Problem statement:
Every line from the one containing "--set marble.externalSecret.clusterSecretStore=<store-name> \" to the last line of the listing below should be given again exactly.
─── Source material
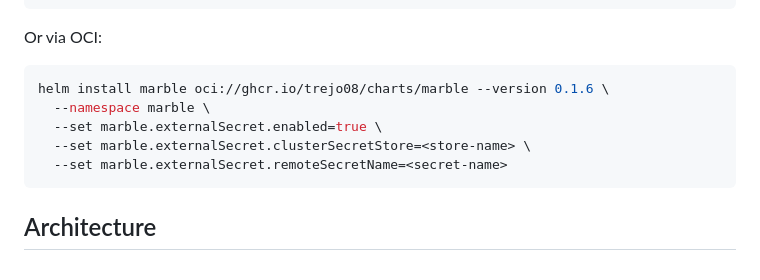
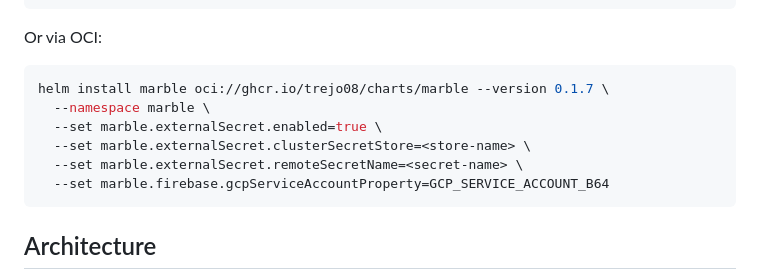
Before and after one commit to trejo08/charts, a Markdown page: charts/marble/README.md, the part around the change. Drawn GitHub-style.

````diff
--- a/charts/marble/README.md
+++ b/charts/marble/README.md
@@ -18,11 +18,12 @@ helm install marble trejo08/marble \
 Or via OCI:
 
 ```bash
-helm install marble oci://ghcr.io/trejo08/charts/marble --version 0.1.6 \
+helm install marble oci://ghcr.io/trejo08/charts/marble --version 0.1.7 \
   --namespace marble \
   --set marble.externalSecret.enabled=true \
   --set marble.externalSecret.clusterSecretStore=<store-name> \
-  --set marble.externalSecret.remoteSecretName=<secret-name>
+  --set marble.externalSecret.remoteSecretName=<secret-name> \
+  --set marble.firebase.gcpServiceAccountProperty=GCP_SERVICE_ACCOUNT_B64
 ```
 
 ## Architecture
````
──────
Result for this task:
   --set marble.externalSecret.clusterSecretStore=<store-name> \
-  --set marble.externalSecret.remoteSecretName=<secret-name>
+  --set marble.externalSecret.remoteSecretName=<secret-name> \
+  --set marble.firebase.gcpServiceAccountProperty=GCP_SERVICE_ACCOUNT_B64
 ```
 
 ## Architecture
````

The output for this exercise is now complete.